Assignment: Humanistic Adult Education
*Please make sure you that you reference the book and/or the additional resources in the module.
Although Knowles' Andragogy model and Mezirow's transformative learning theory intersect with progressive and radical philosophies of adult education, they also have several key differences. For example, whereas humanistic adult education underscores the importance of self-actualization (motivation, self-concept, self-directed learning, self-interest, etc.), progressive and radical adult education emphasize the social, economic, and political context of adult learning.
Your paper should address one of the two following questions. While the first option focuses on Knowles' concept of andragogy, the second one focuses on Mezirow's transformative learning theory.
After reading the chapter, please refer to the link below, which outlines the principles of Knowles's adult learning theory. I would like you to focus on factors involving motivation among adult learners (see the subsection entitled "Motivation of Adult learners" in the link below. There are also challenges and barriers involved in motivating adult learners including "lack of time, money, confidence, or interest, lack of information about opportunities to learn, scheduling problems, ‘red tape,' and problems with childcare and transportation."
Choose a lesson plan, an assignment, or a project that you facilitated or taught. Describe the steps you took to motivate adults to learn. This may be teaching adults a new skill, knowledge, or disposition.
You may choose this option and modify the questions if you are a K-12 educator and are familiar with constructivist theory.
Your paper should discuss the following elements of this model:
1. Adults need to know why they need to learn something.
• Discuss how you explained to students why they needed to learn this skill or topic.
2. Adults need to learn experientially.
• Describe the experiential learning opportunities you provided adults.
3. Adults approach learning as problem-solving.
• What types of problem-solving activities did you introduce to help adults learn the skill or new knowledge?
4. Adults learn best when the topic is of immediate value.
• Discuss how you communicated to adults the topic's value and relevance.
Share an example of a transformative learning experience that involved you. This experience may be drawn from your professional work or your personal experiences Choose a life experience that has challenged your belief system or your perceptions about others or the world. Discuss the journey you took to "reintegrate this new experience" into your worldview (see the bulleted steps from the excerpt below). Please only share experiences that you are comfortable sharing with your classmates.
Transformative learning is basically the kind of learning we do as we make meaning of our lives. It's become a very popular topic in adult education because it doesn't just involve classroom learning--it involves learning about our lives. This is important because as adults, the meaning making process can change everything about how we look at work, family, and the world.

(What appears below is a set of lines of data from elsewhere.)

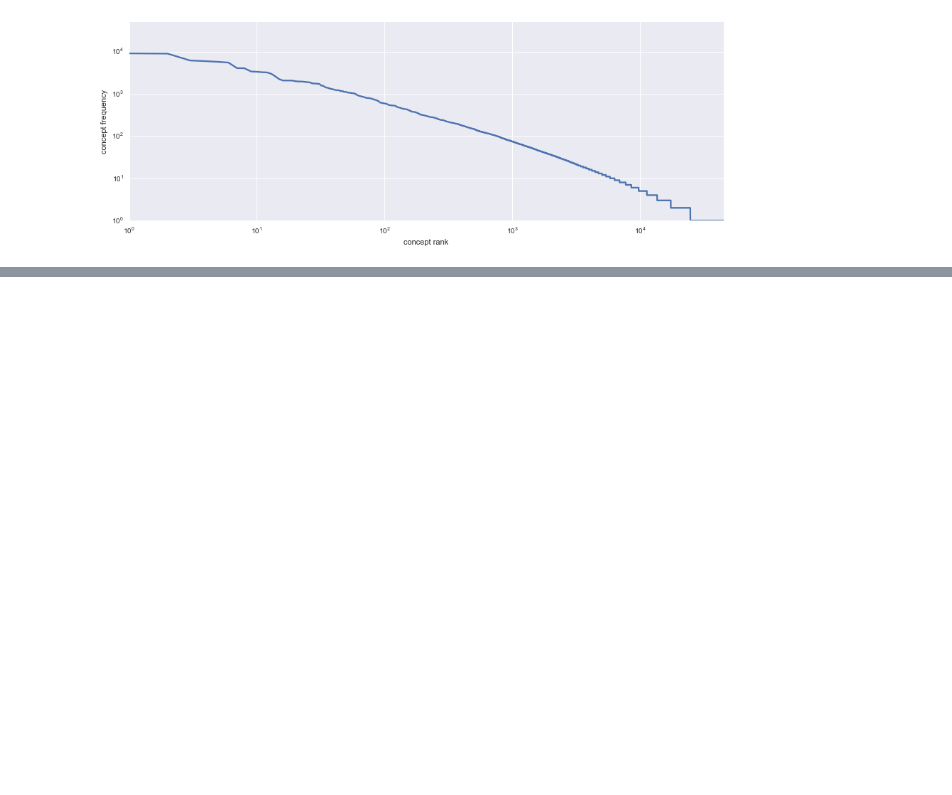
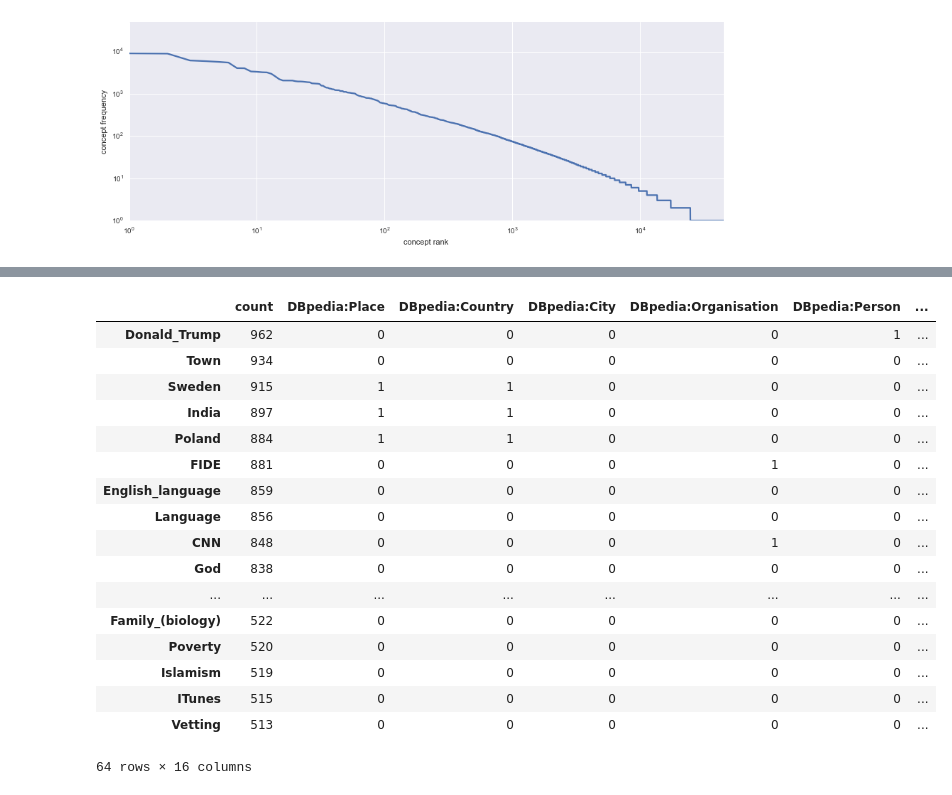
Before and after one commit to lexingxie/dataXplore, a Jupyter notebook: explore_concept_stat.ipynb, the cells around one changed output, grey strips where cells are left out. Saved outputs shown, nothing was run; the diff lists cells and outputs as text; code cells hidden in the pictures; blank space fills up the shorter version.

```diff
--- a/explore_concept_stat.ipynb
+++ b/explore_concept_stat.ipynb
@@ -51,0 +96,21 @@ place_ent
+# %%
+df_concept.loc[(df_concept['count'] >= 500) & (df_concept['count'] <= 1000)]
+# %% [output]
+|  | count | DBpedia:Place | DBpedia:Country | DBpedia:City | DBpedia:Organisation | DBpedia:Person | ... |
+| Donald_Trump | 962 | 0 | 0 | 0 | 0 | 1 | ... |
+| Town | 934 | 0 | 0 | 0 | 0 | 0 | ... |
+| Sweden | 915 | 1 | 1 | 0 | 0 | 0 | ... |
+| India | 897 | 1 | 1 | 0 | 0 | 0 | ... |
+| Poland | 884 | 1 | 1 | 0 | 0 | 0 | ... |
+| FIDE | 881 | 0 | 0 | 0 | 1 | 0 | ... |
+| English_language | 859 | 0 | 0 | 0 | 0 | 0 | ... |
+| Language | 856 | 0 | 0 | 0 | 0 | 0 | ... |
+| CNN | 848 | 0 | 0 | 0 | 1 | 0 | ... |
+| God | 838 | 0 | 0 | 0 | 0 | 0 | ... |
+| ... | ... | ... | ... | ... | ... | ... | ... |
+| Family_(biology) | 522 | 0 | 0 | 0 | 0 | 0 | ... |
+| Poverty | 520 | 0 | 0 | 0 | 0 | 0 | ... |
+| Islamism | 519 | 0 | 0 | 0 | 0 | 0 | ... |
+| ITunes | 515 | 0 | 0 | 0 | 0 | 0 | ... |
+| Vetting | 513 | 0 | 0 | 0 | 0 | 0 | ... |
+64 rows × 16 columns
```
Also changed, not shown: parts of 10 cells of this notebook.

If you read the literature of adult education, you'll find a lot of theoretical writing on this subject and quite a few studies. One of the best-known experts in this area is a scholar named Jack Mezirow, who started studying this area in the 1970s. Mezirow came up with a set of phases that people go through when they experience transformation, and those steps are:
? Experiencing a disorienting dilemma
? Critical assessment of assumptions
? Recognizing that others have gone through a similar process
? Exploring options
? Formulating a plan of action
Now, as you can see here, transformation is something that is usually triggered by a problem, and very often, transformative experiences are painful to go through. After identifying their problem or challenge, people seem to enter a phase where they reflect critically on this--this is typically a problem that you've never experienced before, so it takes a lot of thinking and talking to others to work through. During the thinking phase, people may find that they can no longer keep their old ways of thinking and being--they are compelled to change.
Finally, there is an action phase where people decide to do something. This could mean that you have to break off certain relationships that don't fit your beliefs anymore; it could mean that you decide to make a career change--action can take many forms. Also, the process itself may take a long time. You could reflect on something for years before you are ready to accept new beliefs and act on them.
So clearly, transformative learning is not "little" learning, and this is one of the problems that people have with this whole theory. For example, what if you go back to school and get a degree--have you transformed yourself? This is a tough question, and the answer won't be the same for everybody. What Mezirow says is that learning "can consist of a change in one of our beliefs or attitudes" (Merriam & Caffarella, 1999, p. 320); this is what he calls a "meaning scheme."
But this isn't transformational learning in Mezirow's opinion. It's only when we change our entire perspective on something (our meaning perspective) that we really transform. So for example, if you said, "Well, I met someone from another country and now I think totally differently about that culture," for Mezirow this wouldn't really be considered a moment of transformative learning. Mezirow would say that you'd have to engage in all the phases of transformation first--but this encounter with this person could lead you to start questioning your assumptions about a lot of things and that could, in turn, eventually lead to transformation.